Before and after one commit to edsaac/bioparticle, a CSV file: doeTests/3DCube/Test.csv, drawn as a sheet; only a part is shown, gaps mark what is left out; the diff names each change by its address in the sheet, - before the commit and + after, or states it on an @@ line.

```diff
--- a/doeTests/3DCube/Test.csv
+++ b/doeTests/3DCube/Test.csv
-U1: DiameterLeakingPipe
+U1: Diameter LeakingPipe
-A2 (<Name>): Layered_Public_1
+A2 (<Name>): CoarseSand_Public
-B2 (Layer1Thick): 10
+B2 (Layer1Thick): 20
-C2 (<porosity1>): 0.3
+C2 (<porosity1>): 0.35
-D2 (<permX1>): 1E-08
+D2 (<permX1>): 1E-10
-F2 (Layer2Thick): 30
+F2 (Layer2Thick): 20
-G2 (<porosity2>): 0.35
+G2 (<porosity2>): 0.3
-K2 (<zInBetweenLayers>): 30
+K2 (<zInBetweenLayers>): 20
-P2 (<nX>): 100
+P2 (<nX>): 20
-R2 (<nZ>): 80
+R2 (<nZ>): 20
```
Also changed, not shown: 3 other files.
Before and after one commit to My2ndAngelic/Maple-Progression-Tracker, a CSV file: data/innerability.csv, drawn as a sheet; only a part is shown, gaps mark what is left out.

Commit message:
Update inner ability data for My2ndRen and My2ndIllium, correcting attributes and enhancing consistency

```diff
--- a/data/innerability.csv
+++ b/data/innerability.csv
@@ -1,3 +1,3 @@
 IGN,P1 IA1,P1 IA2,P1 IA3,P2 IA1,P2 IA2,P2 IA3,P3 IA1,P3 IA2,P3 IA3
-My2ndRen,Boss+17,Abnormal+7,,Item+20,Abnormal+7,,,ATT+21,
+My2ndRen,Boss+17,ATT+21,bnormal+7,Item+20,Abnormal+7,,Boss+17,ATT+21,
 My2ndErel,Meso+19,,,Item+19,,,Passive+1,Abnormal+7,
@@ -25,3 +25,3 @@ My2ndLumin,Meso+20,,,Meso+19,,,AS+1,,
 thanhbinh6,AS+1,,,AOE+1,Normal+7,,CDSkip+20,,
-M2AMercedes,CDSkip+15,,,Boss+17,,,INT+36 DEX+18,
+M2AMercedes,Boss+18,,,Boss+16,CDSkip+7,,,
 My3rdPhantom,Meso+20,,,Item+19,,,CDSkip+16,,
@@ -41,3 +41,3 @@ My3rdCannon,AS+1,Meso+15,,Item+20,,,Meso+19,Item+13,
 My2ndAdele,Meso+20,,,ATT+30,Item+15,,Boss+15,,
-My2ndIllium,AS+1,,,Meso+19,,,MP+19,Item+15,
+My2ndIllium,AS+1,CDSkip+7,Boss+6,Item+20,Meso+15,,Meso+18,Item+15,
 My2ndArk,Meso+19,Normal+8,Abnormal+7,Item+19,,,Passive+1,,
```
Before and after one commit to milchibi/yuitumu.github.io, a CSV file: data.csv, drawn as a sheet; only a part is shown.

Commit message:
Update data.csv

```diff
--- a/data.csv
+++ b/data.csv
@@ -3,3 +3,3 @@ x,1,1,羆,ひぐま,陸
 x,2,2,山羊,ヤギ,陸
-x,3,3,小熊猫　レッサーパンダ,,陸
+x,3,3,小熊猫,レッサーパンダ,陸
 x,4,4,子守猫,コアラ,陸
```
────────────────────
→ What you have to do
Copy down every line of the entries containing the word "Test".

→ Solution for this exercise
Before and after one commit to edsaac/bioparticle, a CSV file: doeTests/3DCube/Test.csv, drawn as a sheet; only a part is shown, gaps mark what is left out; the diff names each change by its address in the sheet, - before the commit and + after, or states it on an @@ line.
--- a/doeTests/3DCube/Test.csv
+++ b/doeTests/3DCube/Test.csv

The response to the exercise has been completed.